Ok so I thought I knew how to use the ‘Guia’ – the incredible bus route map for the whole of the city. I was getting impatient and decided that we had to meet with some more cartoneros. We had contacts and I decided to call them up despite my horrible Spanish. After the call I partially believed I had made an arrangement for 3pm and I thought I knew the address. The bus, however had a different idea and decided to go West at a very crucial point. Another bus and a long walk later, we were in an extremely poor area, with private police seemingly patrolling a kids’ football game. Large cameras and American/British accents were bad ideas. I was trying very hard to locate an address which appeared not to exist, amongst many stray dogs (and I didn’t have that $600 rabies jab) and rubbish dumps. Finally I asked a woman who didn’t really know so I called the host and he explained to her and a growing throng of local kindly souls.
[QUICKTIME https://www.wasteforlife.org/movies/caroline_instructions1.mov 320 196]
Several phone calls later we were in a small and very unreliable van driving over lots of holes to a totally different area of the ‘favela’. We were told on the way that this whole area was supported by collecting rubbish. We were at the heart of the Dock Sur cartoneros patch. Our kind saviours deposited us at the right location, home of Carlos Perini’s Cooperativa de Trabajo Avellaneda Limitada. We were shown around the Galpon (warehouse) which included bottle stripping and weaving with a basic weaving machine. They also had equipment that could have, were they to have the funds to finish the machine, chop up plastic crates into small pieces which could be sold at a much higher price. Carlos told us they bought plastic waste from the local cartoneros and sold it – having washed it, dried it and packaged it. If they were to have the funds to support equipment they could create a greater value for the plastic they sold.

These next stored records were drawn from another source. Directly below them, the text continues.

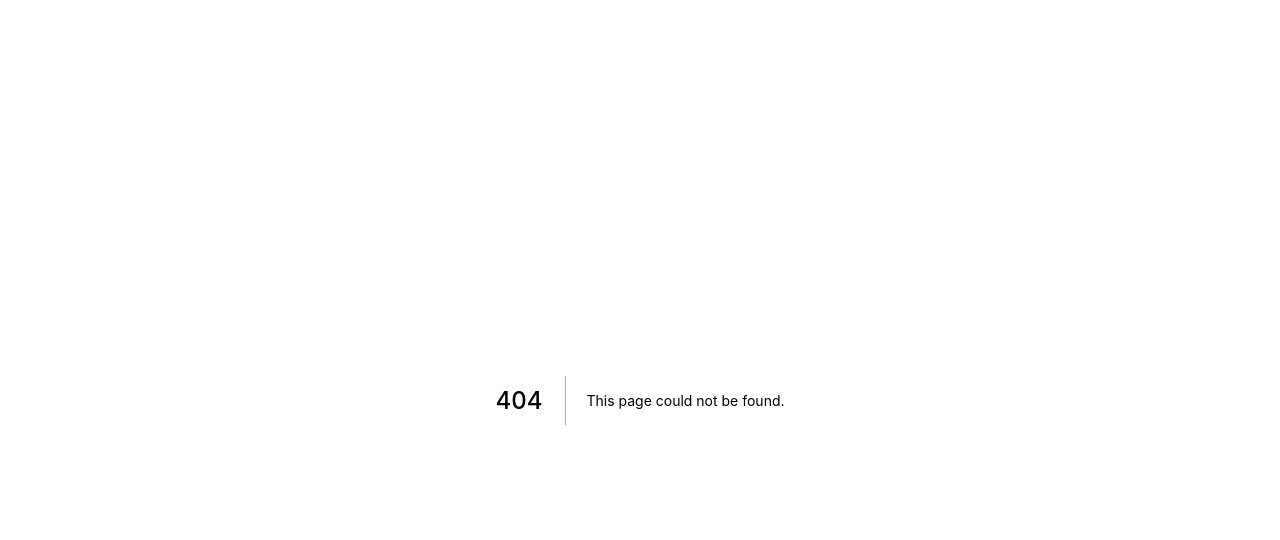
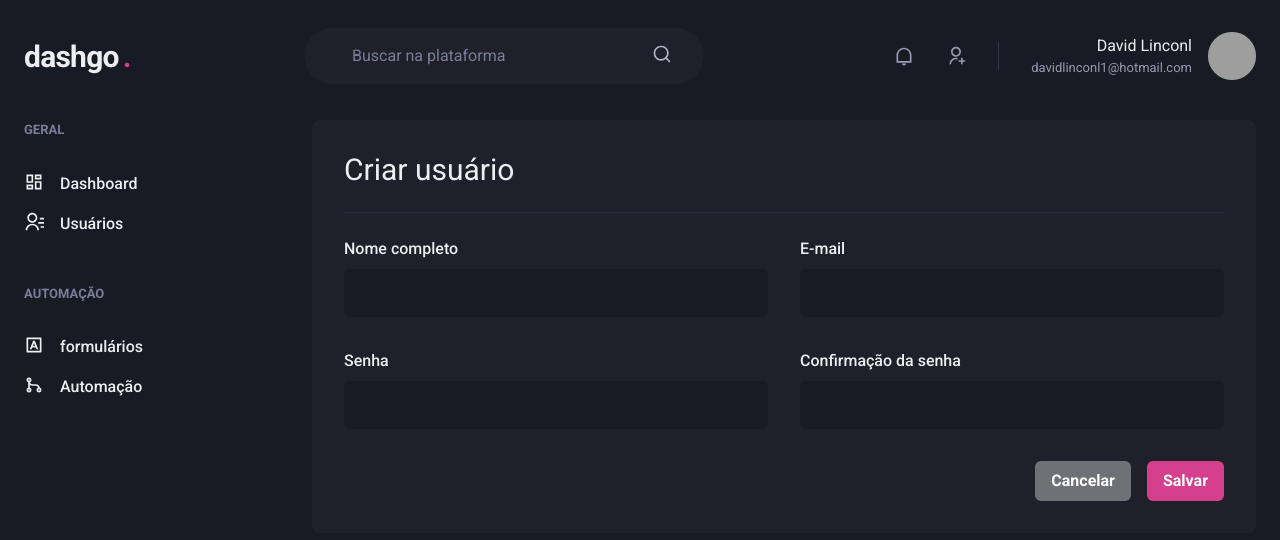
Before and after one commit to david95s/Dashgo, a Next.js app: page /users/create in a window 1280 px wide. Before the commit this address had no page. Shown: the top 540 px of the page. Built offline with nearby package versions, Linux system fonts and the light colour scheme; grey boxes are pictures that could not be loaded.

Commit message:
Done CreateCser page

```diff
--- /dev/null
+++ b/src/pages/users/create.tsx
@@ -0,0 +1,49 @@
+import {
+  Box,
+  Flex,
+  Heading,
+  Divider,
+  VStack,
+  SimpleGrid,
+  HStack,
+  Button
+} from "@chakra-ui/react";
+import { Input } from "../../components/Form/Input";
+import { Header } from "../../components/Header";
+import { Sidebar } from "../../components/SideBar";
+
+export default function CreateUser(){
+  return (
+    <Box>
+      <Header/>
+      <Flex w="100%" my="6" maxW={ 1480 } mx="auto" px="6">
+        <Sidebar/>
+
+        <Box flex="1" borderRadius={8} bg="gray.800" p="8">
+          <Heading size="lg" fontWeight="normal">Criar usuário</Heading>
+          <Divider my="6" borderColor="gray.700"/>
+
+          <VStack spacing="8">
+            <SimpleGrid minChildWidth="240px" spacing="8" w="100%">
+              <Input name="name" label="Nome completo"/>
+              <Input name="email" type="email" label="E-mail"/>
+            </SimpleGrid>
+
+            <SimpleGrid minChildWidth="240px" spacing="8" w="100%">
+              <Input name="password" type="password" label="Senha"/>
+              <Input name="password_confirmation" type="password" label="Confirmação da senha"/>
+            </SimpleGrid>
+          </VStack>
+
+          <Flex mt="8" justify="flex-end">
+            <HStack spacing="4">
+              <Button colorScheme="whiteAlpha">Cancelar</Button>
+              <Button colorScheme="pink">Salvar</Button>
+            </HStack>
+          </Flex>
+        </Box>
+
+      </Flex>
+    </Box>
+  )
+}
```
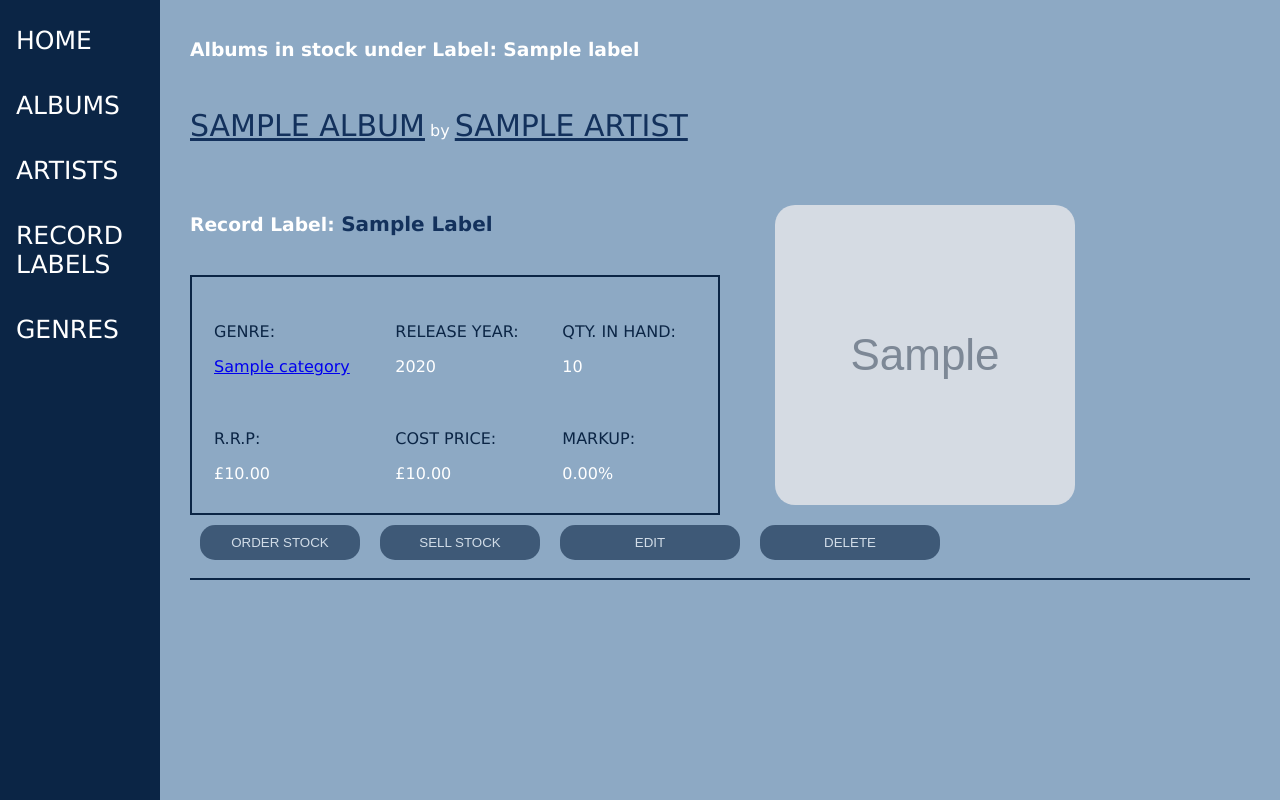
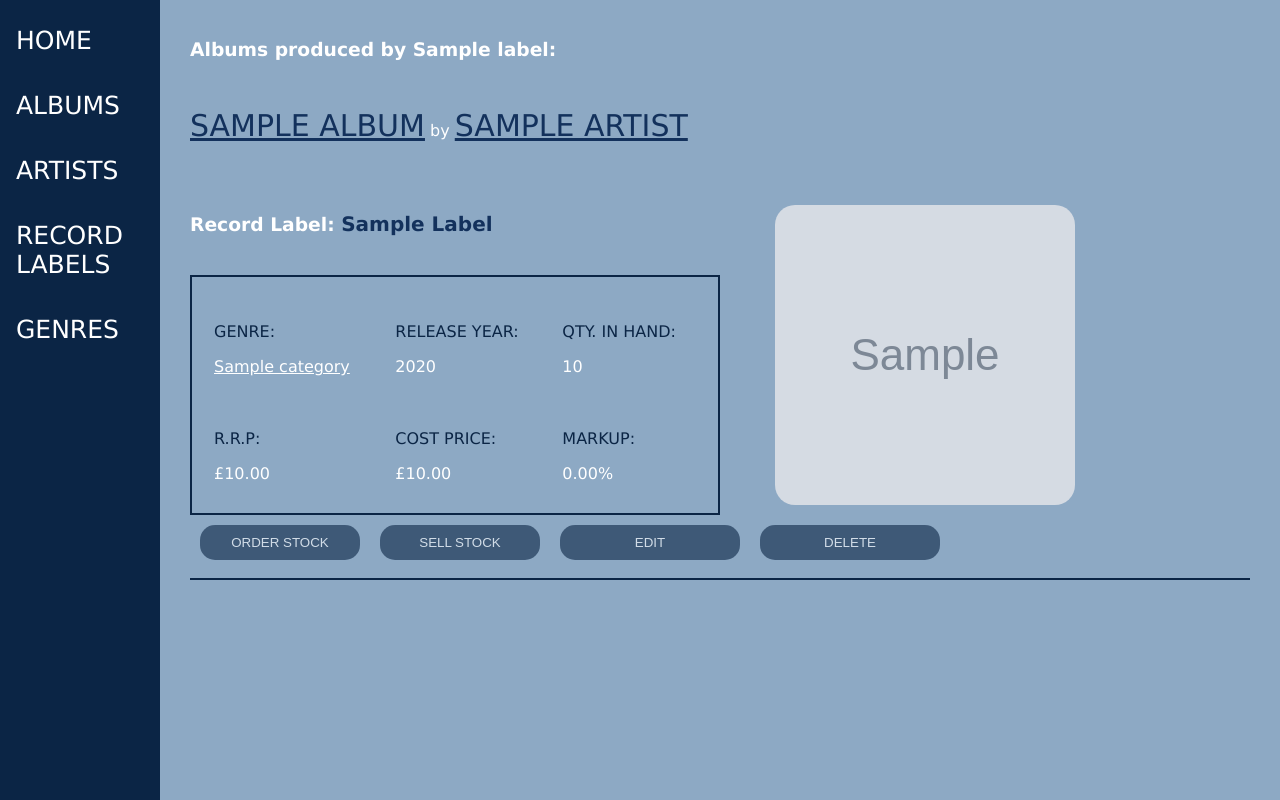
Before and after one commit to asliay/codeclan_pythonproject_week5, a Flask app: page /labels/1 in a window 1280 px wide. Run offline with Flask 2, Linux system fonts and the light colour scheme; grey boxes marked "Sample" are stand-in pictures; a database or web service that is not in the repository returns one stand-in record (values such as "Sample title"); some libraries are stand-ins or nearby versions.

Commit message:
tidied templates and added to database

```diff
--- a/static/style.css
+++ b/static/style.css
@@ -121,6 +121,12 @@ h1 {
   display: inline-block;
 }
 
+.genre-link {
+  color: white;
+
+  text-decoration: underline;
+}
+
 .label-link {
   font-size: 20px;
   text-decoration: underline;
--- a/templates/albums/show.html
+++ b/templates/albums/show.html
@@ -2,7 +2,7 @@
 
 {% block content %}
 
-<h3>Viewing {{album.title}}</h3>
+<h3>Viewing Album: {{album.title}}</h3>
 <section>
 
     <span><p class="album-title"> {{ album.title }}</p> by <p class="album-artist"><a class="artist-link" href="/artists/{{album.artist.id}}">{{ album.artist.name }}</a></p></span>
--- a/templates/labels/show.html
+++ b/templates/labels/show.html
@@ -5,7 +5,7 @@
     {% if albums|length == 0 %}
         No albums on this label currently in stock.
     {% else %}
-    <h3>Albums in stock under Label: {{label.name}}</h3>
+    <h3>Albums produced by {{label.name}}:</h3>
 
     {% for album in albums| sort(attribute="artist.name") %}
 
```
Also changed, not shown: console.py (+12 -0 lines), 1 other file.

This small, ridiculously under-funded facility supported 50 families.